Study material:
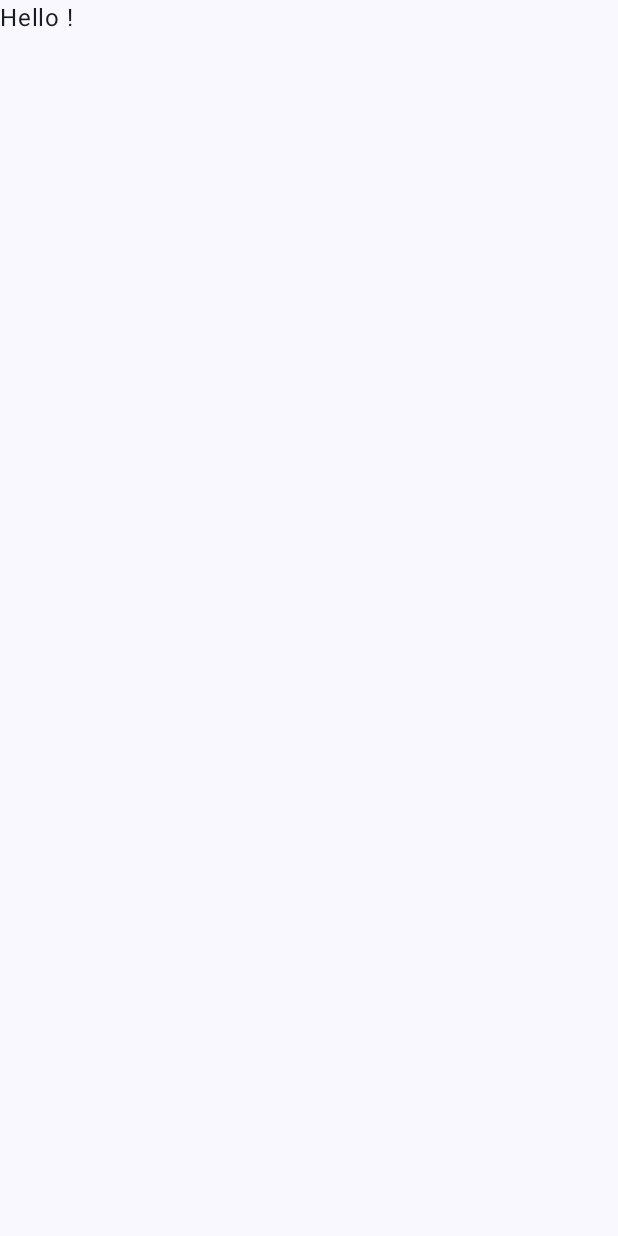
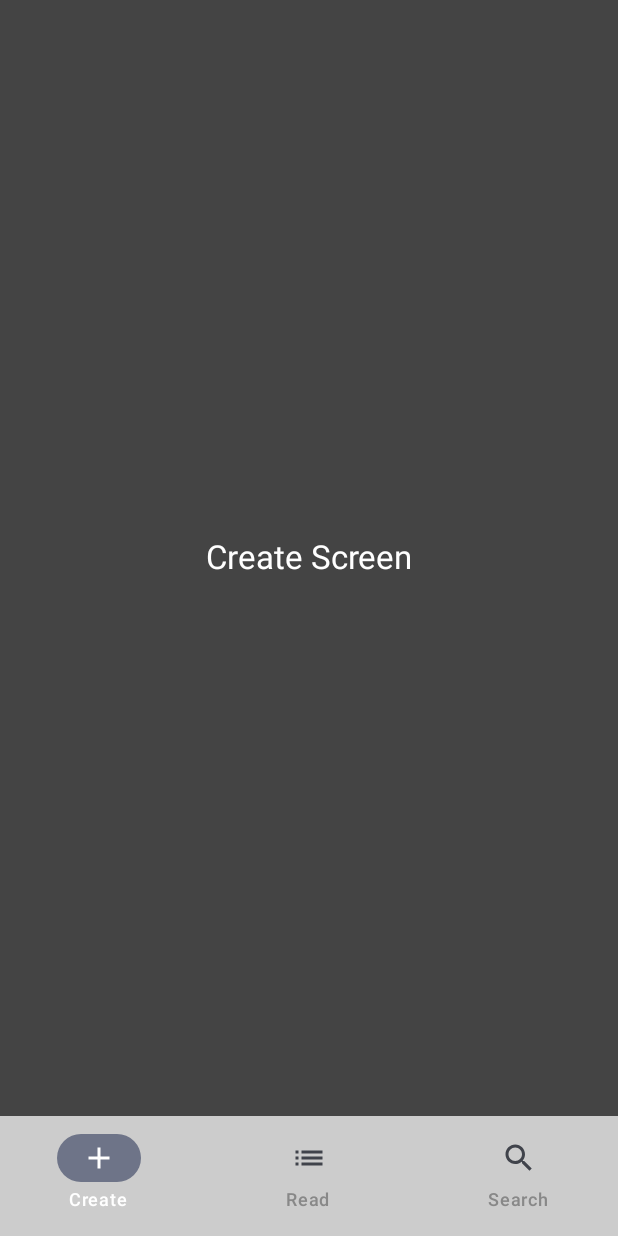
Before and after one commit to andpact/WiD-android, an Android app built with Jetpack Compose: the screen it shows after launch (MainActivity), on a phone screen of 412 x 824 dp. Before the commit the screen is almost empty. Run offline under Robolectric (Android 15) with nearby library versions, the phone set to English and light mode, and no system bars.

Commit message:
add navigation bar

```diff
--- a/app/src/main/java/andpact/project/wid/MainActivity.kt
+++ b/app/src/main/java/andpact/project/wid/MainActivity.kt
@@ -3,41 +3,146 @@ package andpact.project.wid
 import android.os.Bundle
 import androidx.activity.ComponentActivity
 import androidx.activity.compose.setContent
-import androidx.compose.foundation.layout.fillMaxSize
-import androidx.compose.material3.MaterialTheme
-import androidx.compose.material3.Surface
-import androidx.compose.material3.Text
-import androidx.compose.runtime.Composable
 import androidx.compose.ui.Modifier
 import androidx.compose.ui.tooling.preview.Preview
 import andpact.project.wid.ui.theme.WiDTheme
+import androidx.compose.foundation.background
+import androidx.compose.foundation.layout.*
+import androidx.compose.material.icons.Icons
+import androidx.compose.material.icons.filled.*
+import androidx.compose.material3.*
+import androidx.compose.runtime.*
+import androidx.compose.ui.Alignment
+import androidx.compose.ui.graphics.Color
+import androidx.compose.ui.graphics.vector.ImageVector
+import androidx.compose.ui.text.style.TextAlign
+import androidx.navigation.NavGraph.Companion.findStartDestination
+import androidx.navigation.NavHostController
+import androidx.navigation.compose.NavHost
+import androidx.navigation.compose.composable
+import androidx.navigation.compose.currentBackStackEntryAsState
+import androidx.navigation.compose.rememberNavController
 
 class MainActivity : ComponentActivity() {
     override fun onCreate(savedInstanceState: Bundle?) {
         super.onCreate(savedInstanceState)
         setContent {
-            WiDTheme {
-                // A surface container using the 'background' color from the theme
-                Surface(
-                    modifier = Modifier.fillMaxSize(),
-                    color = MaterialTheme.colorScheme.background
-                ) {
-                    default()
-                }
+            WiDMainScreen()
+        }
+    }
+}
+
+@Composable
+fun NavigationGraph(navController: NavHostController) {
+    NavHost(navController, startDestination = Destinations.WiDCreateScreen.route) {
+        composable(Destinations.WiDCreateScreen.route) {
+            WiDCreateScreen()
+        }
+        composable(Destinations.WiDReadScreen.route) {
+            WiDReadScreen()
+        }
+        composable(Destinations.WiDSearchScreen.route) {
+            WiDSearchScreen()
+        }
+    }
+}
+
+@Composable
+fun BottomBar(
+    navController: NavHostController, state: MutableState<Boolean>, modifier: Modifier = Modifier
+) {
+    val screens = listOf(
+        Destinations.WiDCreateScreen, Destinations.WiDReadScreen, Destinations.WiDSearchScreen
+    )
+
+    NavigationBar(
+        modifier = modifier,
+        containerColor = Color.LightGray,
+    ) {
+        val navBackStackEntry by navController.currentBackStackEntryAsState()
+        val currentRoute = navBackStackEntry?.destination?.route
+
+        screens.forEach { screen ->
+
+            NavigationBarItem(
+                label = {
+                    Text(text = screen.title!!)
+                },
+                icon = {
+                    Icon(imageVector = screen.icon!!, contentDescription = "")
+                },
+                selected = currentRoute == screen.route,
+                onClick = {
+                    navController.navigate(screen.route) {
+                        popUpTo(navController.graph.findStartDestination().id) {
+                            saveState = true
+                        }
+                        launchSingleTop = true
+                        restoreState = true
+                    }
+                },
+                colors = NavigationBarItemDefaults.colors(
+                    unselectedTextColor = Color.Gray, selectedTextColor = Color.White
+                ),
+            )
+        }
+    }
+
+}
+
+@Composable
+fun WiDMainScreen() {
+    WiDTheme() {
+        val navController: NavHostController = rememberNavController()
+//        val bottomBarHeight = 56.dp
+//        val bottomBarOffsetHeightPx = remember { mutableStateOf(0f) }
+
+        val buttonsVisible = remember { mutableStateOf(true) }
+
+        Scaffold(
+            bottomBar = {
+                BottomBar(
+                    navController = navController,
+                    state = buttonsVisible,
+                    modifier = Modifier
+                )
+            }) { paddingValues ->
+            Box(
+                modifier = Modifier.padding(paddingValues)
+            ) {
+                NavigationGraph(navController = navController)
             }
         }
     }
 }
 
-@Composable
-fun default() { // 예를 수정하면 될듯.
-    Text(text = "Hello !")
+sealed class Destinations(
+    val route: String,
+    val title: String? = null,
+    val icon: ImageVector? = null
+) {
+    object WiDCreateScreen : Destinations(
+        route = "wid_create_screen",
+        title = "Create",
+        icon = Icons.Filled.Add
+    )
+
+    object WiDReadScreen : Destinations(
+        route = "wid_read_screen",
+        title = "Read",
+        icon = Icons.Filled.List
+    )
+
+    object WiDSearchScreen : Destinations(
+        route = "wid_search_screen",
+        title = "Search",
+        icon = Icons.Filled.Search
+    )
+
 }
 
 @Preview(showBackground = true)
 @Composable
-fun DefaultPreview() {
-    WiDTheme {
-        default()
-    }
+fun WiDMainScreenPreview() {
+    WiDMainScreen()
 }
--- /dev/null
+++ b/app/src/main/java/andpact/project/wid/WiDCreateScreen.kt
@@ -0,0 +1,38 @@
+package andpact.project.wid
+
+import androidx.compose.foundation.background
+import androidx.compose.foundation.layout.Column
+import androidx.compose.foundation.layout.fillMaxSize
+import androidx.compose.foundation.layout.wrapContentSize
+import androidx.compose.material3.MaterialTheme
+import androidx.compose.material3.Text
+import androidx.compose.runtime.Composable
+import androidx.compose.ui.Alignment
+import androidx.compose.ui.Modifier
+import androidx.compose.ui.graphics.Color
+import androidx.compose.ui.text.style.TextAlign
+import androidx.compose.ui.tooling.preview.Preview
+
+@Composable
+fun WiDCreateScreen() {
+    Column(
+        modifier = Modifier
+            .fillMaxSize()
+            .background(color = Color.DarkGray)
+            .wrapContentSize(Alignment.Center)
+    ) {
+        Text(
+            text = "Create Screen",
+            style = MaterialTheme.typography.titleLarge,
+            color = Color.White,
+            modifier = Modifier.align(Alignment.CenterHorizontally),
+            textAlign = TextAlign.Center,
+        )
+    }
+}
+
+@Preview(showBackground = true)
+@Composable
+fun WiDCreateScreenPreview() {
+    WiDCreateScreen()
+}
--- a/app/src/main/res/values/strings.xml
+++ b/app/src/main/res/values/strings.xml
@@ -1,3 +1,5 @@
 <resources>
     <string name="app_name">WiD</string>
+
+    <string name="text_create">등록</string>
 </resources>
```
Also changed, not shown: app/build.gradle (+10 -8 lines), app/src/main/java/andpact/project/wid/WiDReadScreen.kt (added, +38 -0 lines), app/src/main/java/andpact/project/wid/WiDSearchScreen.kt (added, +38 -0 lines).
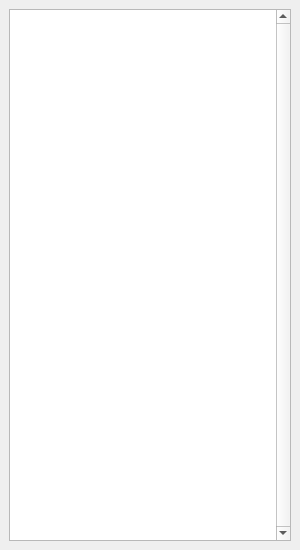
This is branches/trunk/UI/statisticswindow.ui in textbrowser/spot-on as Qt 5 draws it before an edit. The edited form follows.
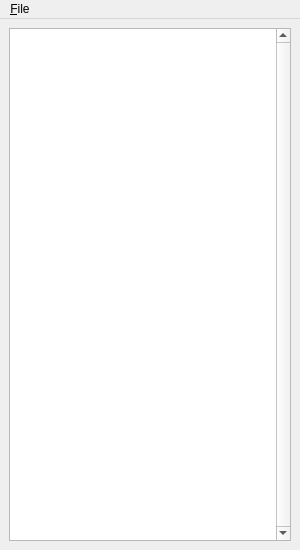
This is the edited form. Icons and pictures are not drawn.

Patch:
```diff
--- a/branches/trunk/UI/statisticswindow.ui
+++ b/branches/trunk/UI/statisticswindow.ui
@@ -43,6 +43,31 @@
     </item>
    </layout>
   </widget>
+  <widget class="QMenuBar" name="menuBar">
+   <property name="geometry">
+    <rect>
+     <x>0</x>
+     <y>0</y>
+     <width>300</width>
+     <height>27</height>
+    </rect>
+   </property>
+   <widget class="QMenu" name="menu_File">
+    <property name="title">
+     <string>&amp;File</string>
+    </property>
+    <addaction name="action_Close"/>
+   </widget>
+   <addaction name="menu_File"/>
+  </widget>
+  <action name="action_Close">
+   <property name="text">
+    <string>&amp;Close</string>
+   </property>
+   <property name="shortcut">
+    <string>Esc</string>
+   </property>
+  </action>
  </widget>
  <resources>
   <include location="../Icons/icons.qrc"/>
```
Left out of the diff: 19 changed lines with no effect on the pictures.
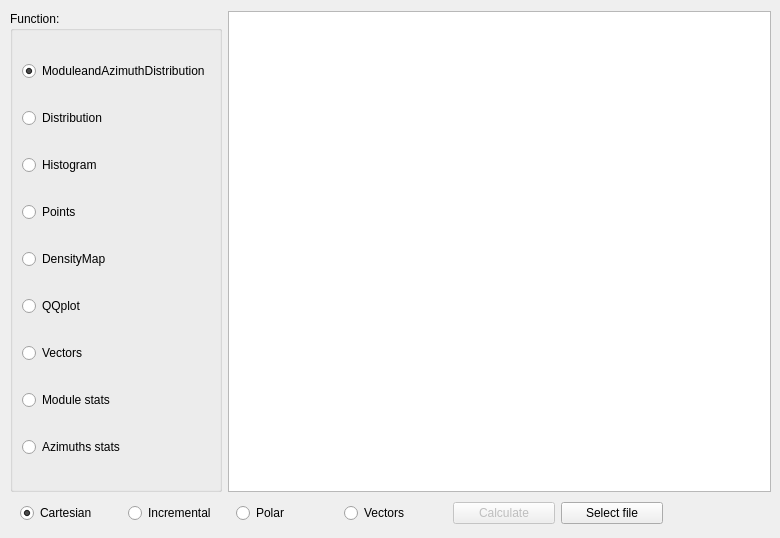
Old version of the form examples/auxstudio/interface.ui in the repository mhaut/pycircularstats2.
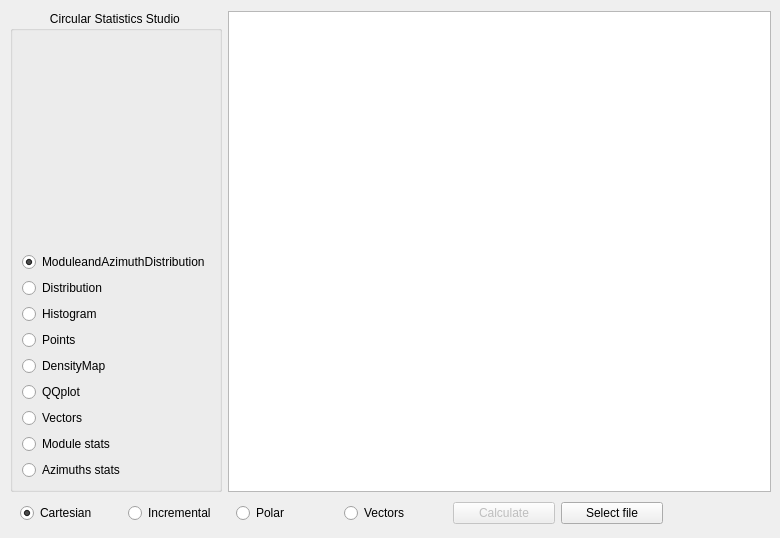
New version of the form.

The edit to the form file:
```diff
--- a/examples/auxstudio/interface.ui
+++ b/examples/auxstudio/interface.ui
@@ -32,9 +32,16 @@
        </font>
       </property>
       <property name="title">
-       <string>Function:</string>
+       <string>            Circular Statistics Studio</string>
       </property>
       <layout class="QVBoxLayout" name="verticalLayout">
+       <item>
+        <widget class="QLabel" name="imageicono">
+         <property name="text">
+          <string/>
+         </property>
+        </widget>
+       </item>
        <item>
         <widget class="QRadioButton" name="drawmoduleandazimuthdistribution">
          <property name="text">
```
Left out of the diff: 6 changed lines with no effect on the pictures.
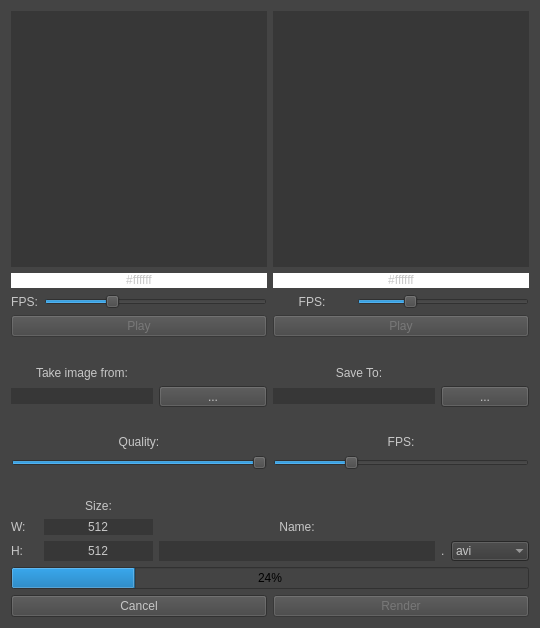
Qt form myUI.ui (OleksiiZaitsev/Sequences_Converter) before a commit.
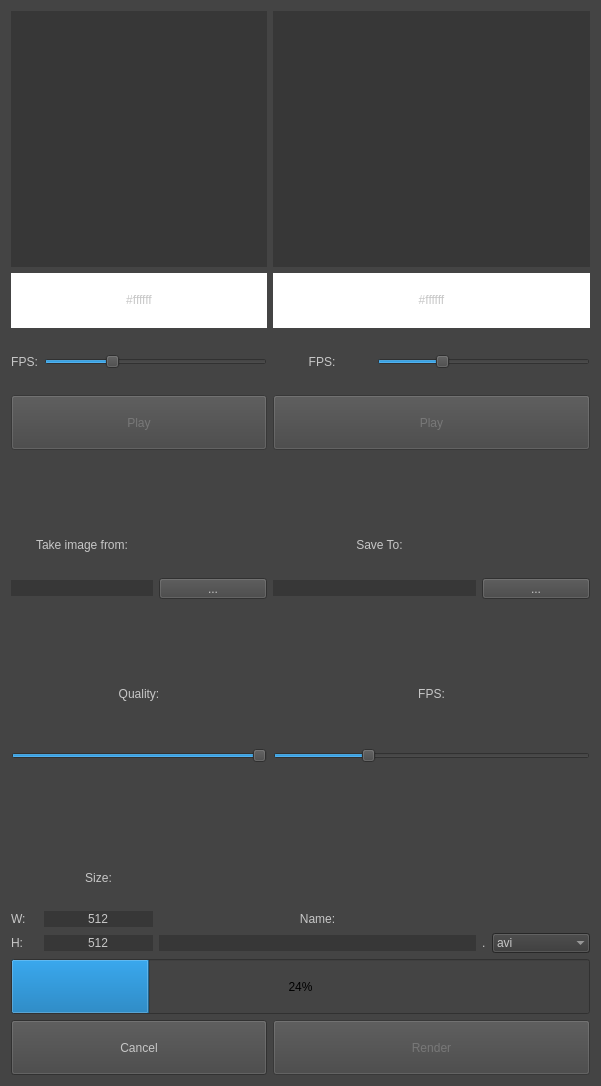
The same form after that commit.

The edit to the form file:
```diff
--- a/myUI.ui
+++ b/myUI.ui
@@ -6,8 +6,8 @@
    <rect>
     <x>0</x>
     <y>0</y>
-    <width>538</width>
-    <height>628</height>
+    <width>601</width>
+    <height>1086</height>
    </rect>
   </property>
   <property name="sizePolicy">
@@ -2208,7 +2208,7 @@
      <item row="18" column="1">
       <widget class="QLineEdit" name="lineEdit_Height">
        <property name="sizePolicy">
-        <sizepolicy hsizetype="Preferred" vsizetype="Preferred">
+        <sizepolicy hsizetype="Preferred" vsizetype="Maximum">
          <horstretch>0</horstretch>
          <verstretch>0</verstretch>
         </sizepolicy>
@@ -2856,7 +2856,7 @@
      <item row="17" column="1">
       <widget class="QLineEdit" name="lineEdit_Width">
        <property name="sizePolicy">
-        <sizepolicy hsizetype="Preferred" vsizetype="Preferred">
+        <sizepolicy hsizetype="Preferred" vsizetype="Maximum">
          <horstretch>0</horstretch>
          <verstretch>0</verstretch>
         </sizepolicy>
@@ -3136,7 +3136,7 @@
      <item row="18" column="2" colspan="3">
       <widget class="QLineEdit" name="lineEdit_Name">
        <property name="sizePolicy">
-        <sizepolicy hsizetype="Preferred" vsizetype="Preferred">
+        <sizepolicy hsizetype="Preferred" vsizetype="Maximum">
          <horstretch>0</horstretch>
          <verstretch>0</verstretch>
         </sizepolicy>
```
Left out of the diff: 4 changed lines with no effect on the pictures.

Exercise details:
Count each line above where the string "widget" occurs. Give the number only.

Answer space:
12